Strategic Budget Advisory Committee

Nonresident Applications Drop 19.5 Percent at CU

Applications from nonresidents are down 19.5 percent

February 24, 2009

By Berny Morson - Rocky Mountain News

Out-of-state student applications to the University of Colorado's Boulder campus are down sharply, a victim of the recession, school officials say.

The 19.5 percent decrease from last year could mean trouble for a school that depends on the higher tuition out-of-state students pay. At $223 million this year, out-of-state tuition is the biggest income source for the Boulder campus - almost as much as resident tuition and state funding combined.

School officials cautioned Monday that the drop in applications does not mean the number of freshmen - resident or non resident - will be down next fall.

"I don't want to press that panic button," said chief financial officer Rick Porreca.

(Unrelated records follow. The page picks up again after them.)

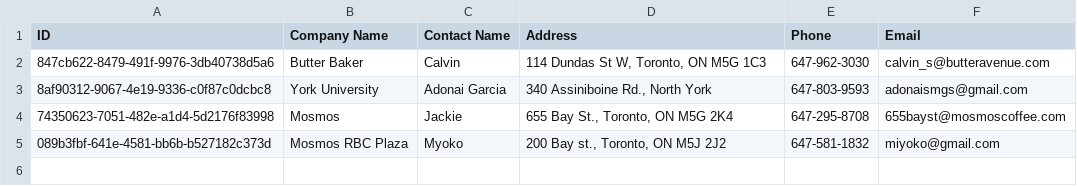
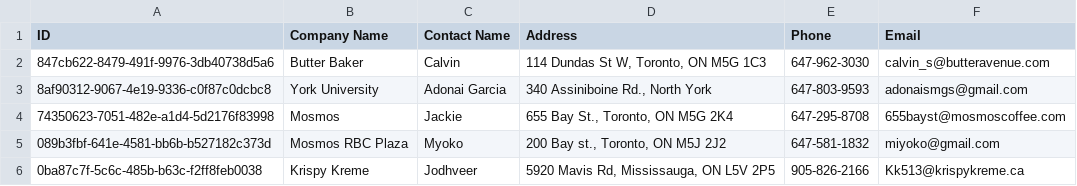
Before and after one commit to agarcias2602/machine-logger, a CSV file: customers.csv, drawn as a sheet.

Commit message:
Add customer Krispy Kreme

```diff
--- a/customers.csv
+++ b/customers.csv
@@ -5 +5,2 @@ ID,Company Name,Contact Name,Address,Phone,Email
 089b3fbf-641e-4581-bb6b-b527182c373d,Mosmos RBC Plaza,Myoko,"200 Bay st., Toronto, ON M5J 2J2",647-581-1832,miyoko@gmail.com
+0ba87c7f-5c6c-485b-b63c-f2ff8feb0038,Krispy Kreme,Jodhveer,"5920 Mavis Rd, Mississauga, ON L5V 2P5",905-826-2166,Kk513@krispykreme.ca
```
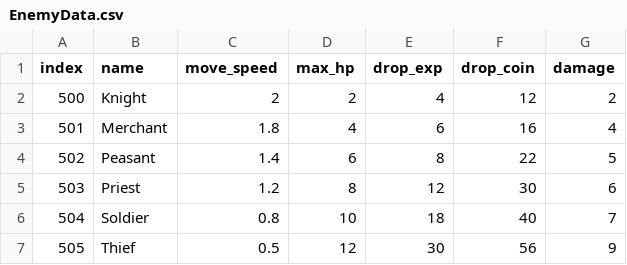
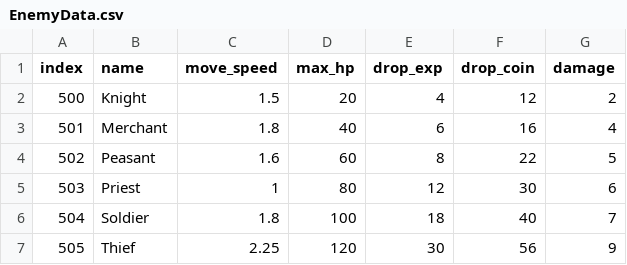
Before and after one commit to ooSJW/2D_Defense, a CSV file: Assets/1_DataFile/Resources/Csv/EnemyData.csv, drawn as a sheet.

```diff
--- a/Assets/1_DataFile/Resources/Csv/EnemyData.csv
+++ b/Assets/1_DataFile/Resources/Csv/EnemyData.csv
@@ -1,7 +1,7 @@
 index,name,move_speed,max_hp,drop_exp,drop_coin,damage
-500,Knight,2,2,4,12,2
-501,Merchant,1.8,4,6,16,4
-502,Peasant,1.4,6,8,22,5
-503,Priest,1.2,8,12,30,6
-504,Soldier,0.8,10,18,40,7
-505,Thief,0.5,12,30,56,9
+500,Knight,1.5,20,4,12,2
+501,Merchant,1.8,40,6,16,4
+502,Peasant,1.6,60,8,22,5
+503,Priest,1,80,12,30,6
+504,Soldier,1.8,100,18,40,7
+505,Thief,2.25,120,30,56,9
```
Also changed, not shown: Assets/1_DataFile/Resources/Csv/PlayerBuildingData.csv, Assets/1_DataFile/Resources/Csv/StageData.csv, 8 other files.
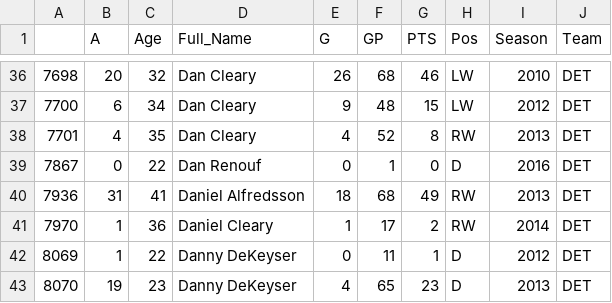
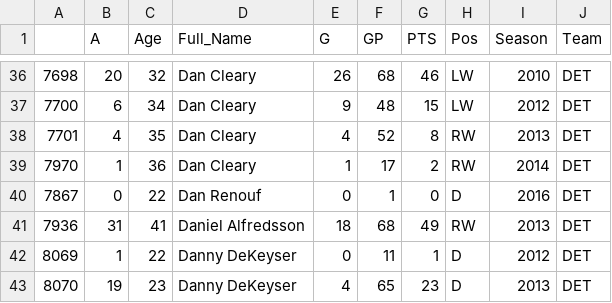
Before and after one commit to greg-smith1/hockey_rnn, a CSV file: det_prac_data.csv, drawn as a sheet; only a part is shown, gaps mark what is left out.

Commit message:
Add files via upload

```diff
--- a/det_prac_data.csv
+++ b/det_prac_data.csv
@@ -38,5 +38,5 @@
 7701,4,35,Dan Cleary,4,52,8,RW,2013,DET
+7970,1,36,Dan Cleary,1,17,2,RW,2014,DET
 7867,0,22,Dan Renouf,0,1,0,D,2016,DET
 7936,31,41,Daniel Alfredsson,18,68,49,RW,2013,DET
-7970,1,36,Daniel Cleary,1,17,2,RW,2014,DET
 8069,1,22,Danny DeKeyser,0,11,1,D,2012,DET
```
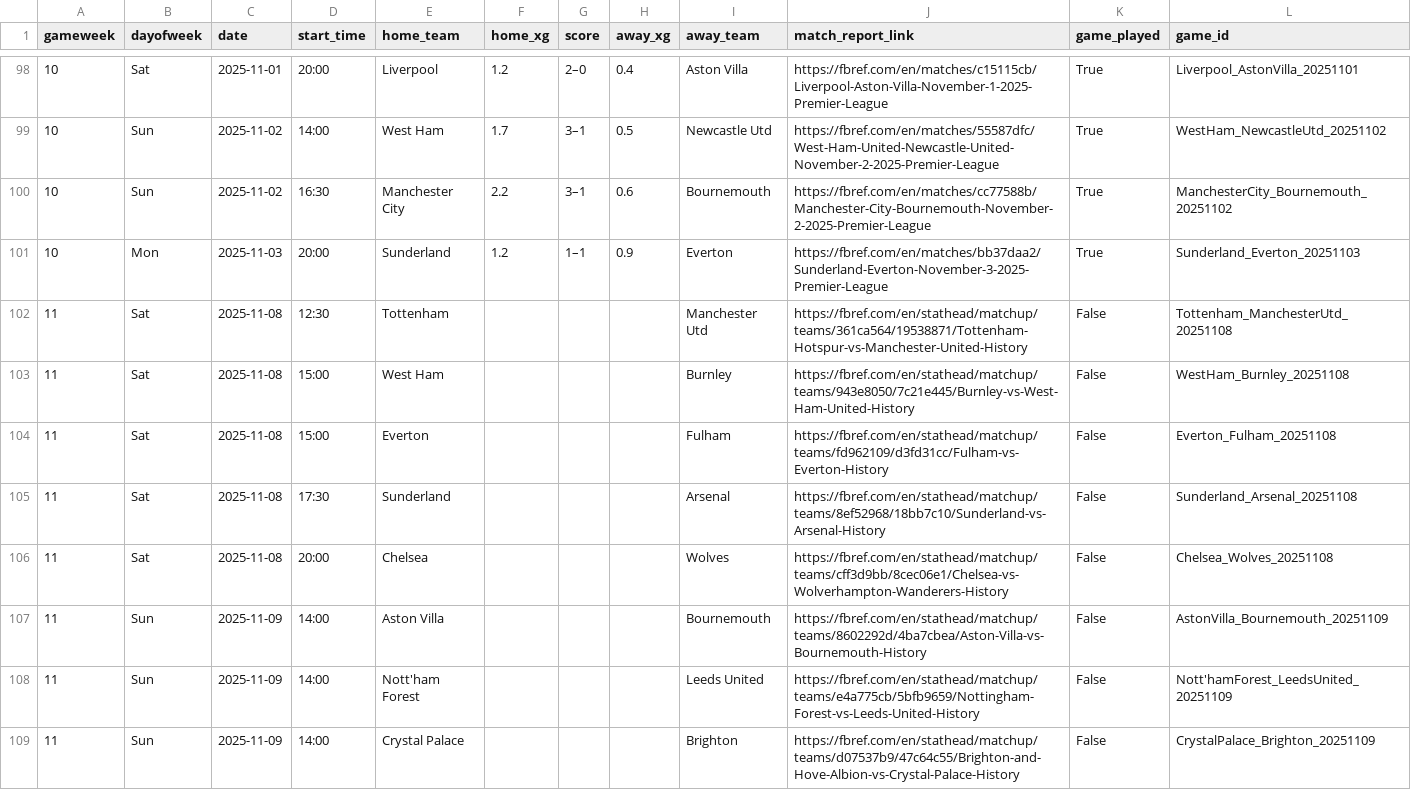
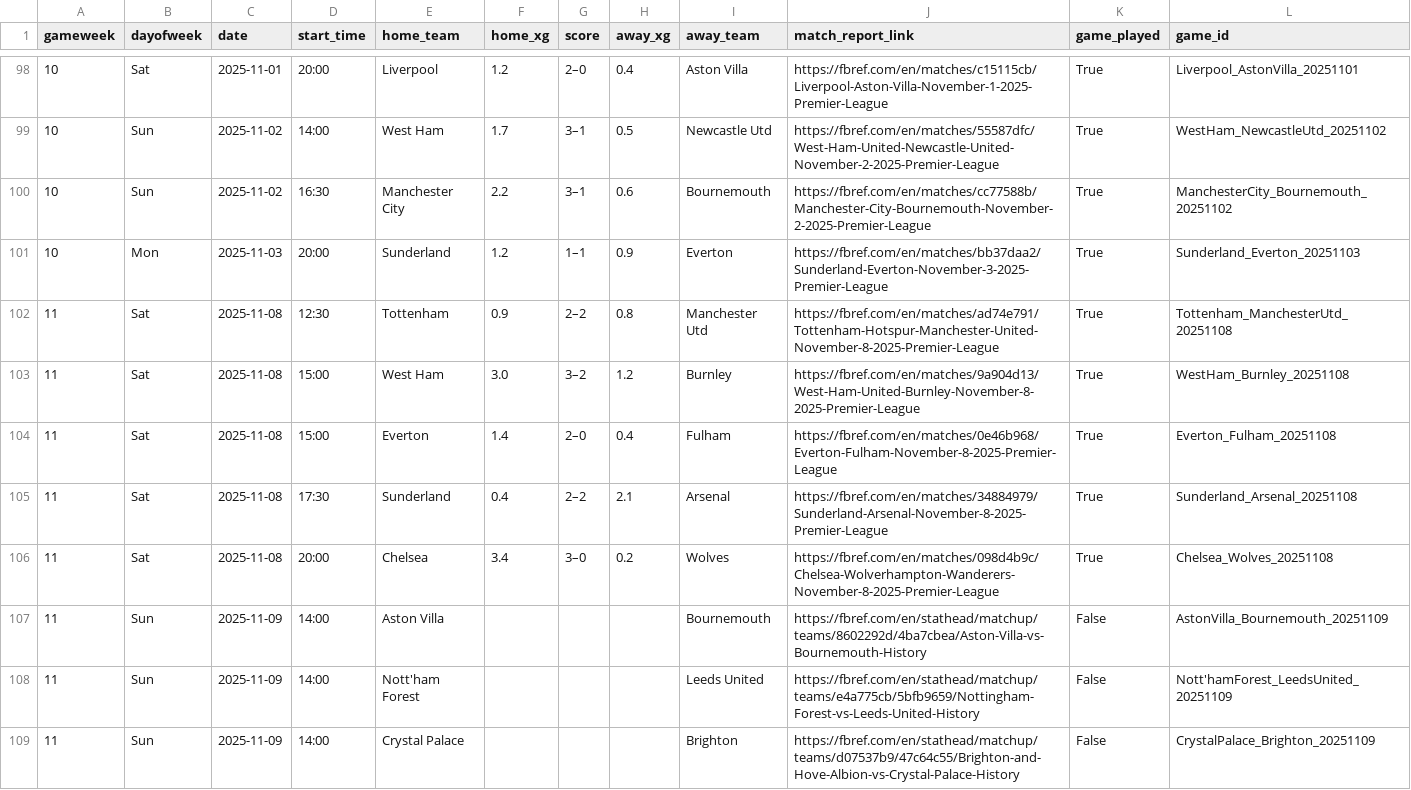
Before and after one commit to SpoicyCurri/ff-bot, a CSV file: data/2025-2026/fixture_data__pydoll.csv, drawn as a sheet; only a part is shown, gaps mark what is left out.

```diff
--- a/data/2025-2026/fixture_data__pydoll.csv
+++ b/data/2025-2026/fixture_data__pydoll.csv
@@ -101,7 +101,7 @@ gameweek,dayofweek,date,start_time,home_team,home_xg,score,away_xg,away_team,mat
 10,Mon,2025-11-03,20:00,Sunderland,1.2,1–1,0.9,Everton,https://fbref.com/en/matches/bb37daa2/Sunderland-Everton-November-3-2025-Premier-League,True,Sunderland_Everton_20251103
-11,Sat,2025-11-08,12:30,Tottenham,,,,Manchester Utd,https://fbref.com/en/stathead/matchup/teams/361ca564/19538871/Tottenham-Hotspur-vs-Manchester-United-History,False,Tottenham_ManchesterUtd_20251108
-11,Sat,2025-11-08,15:00,West Ham,,,,Burnley,https://fbref.com/en/stathead/matchup/teams/943e8050/7c21e445/Burnley-vs-West-Ham-United-History,False,WestHam_Burnley_20251108
-11,Sat,2025-11-08,15:00,Everton,,,,Fulham,https://fbref.com/en/stathead/matchup/teams/fd962109/d3fd31cc/Fulham-vs-Everton-History,False,Everton_Fulham_20251108
-11,Sat,2025-11-08,17:30,Sunderland,,,,Arsenal,https://fbref.com/en/stathead/matchup/teams/8ef52968/18bb7c10/Sunderland-vs-Arsenal-History,False,Sunderland_Arsenal_20251108
-11,Sat,2025-11-08,20:00,Chelsea,,,,Wolves,https://fbref.com/en/stathead/matchup/teams/cff3d9bb/8cec06e1/Chelsea-vs-Wolverhampton-Wanderers-History,False,Chelsea_Wolves_20251108
+11,Sat,2025-11-08,12:30,Tottenham,0.9,2–2,0.8,Manchester Utd,https://fbref.com/en/matches/ad74e791/Tottenham-Hotspur-Manchester-United-November-8-2025-Premier-League,True,Tottenham_ManchesterUtd_20251108
+11,Sat,2025-11-08,15:00,West Ham,3.0,3–2,1.2,Burnley,https://fbref.com/en/matches/9a904d13/West-Ham-United-Burnley-November-8-2025-Premier-League,True,WestHam_Burnley_20251108
+11,Sat,2025-11-08,15:00,Everton,1.4,2–0,0.4,Fulham,https://fbref.com/en/matches/0e46b968/Everton-Fulham-November-8-2025-Premier-League,True,Everton_Fulham_20251108
+11,Sat,2025-11-08,17:30,Sunderland,0.4,2–2,2.1,Arsenal,https://fbref.com/en/matches/34884979/Sunderland-Arsenal-November-8-2025-Premier-League,True,Sunderland_Arsenal_20251108
+11,Sat,2025-11-08,20:00,Chelsea,3.4,3–0,0.2,Wolves,https://fbref.com/en/matches/098d4b9c/Chelsea-Wolverhampton-Wanderers-November-8-2025-Premier-League,True,Chelsea_Wolves_20251108
 11,Sun,2025-11-09,14:00,Aston Villa,,,,Bournemouth,https://fbref.com/en/stathead/matchup/teams/8602292d/4ba7cbea/Aston-Villa-vs-Bournemouth-History,False,AstonVilla_Bournemouth_20251109
```
Also changed, not shown: data/2025-2026/players_v2/players_keeper.csv, 5 other files.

The applicant pool is large enough to produce an adequate freshman class, he said.

Rep. Jack Pommer, D-Boulder, vice chairman of the legislature's Joint Budget Committee, said the financially strapped state has no money to bail out CU if out-of-state revenue declines.

"This is an early warning sign," Pommer said. "I think you have to take this very seriously."

Boulder campus admissions director Kevin MacLennan said the recession is also battering in-state students. Colorado resident applications are down 6 percent.

"Students are waiting to see how the finances come together (for their families)," MacLennan said. "These are kind of unprecedented times in terms of what families are dealing with in terms of the challenges."

More parents of applicants are asking to speak to the financial aid office, MacLennan said. The economy was a major topic among high school counselors he met with Monday.

Overall, applications from residents and nonresidents are down to 19,165, from 22,453 at this time last year.

The nonresident applications dropped from 14,239 to 11,456. Resident applications are down from 8,214 last year to 7,709.

The figures could change as new applications come in, MacLennan said.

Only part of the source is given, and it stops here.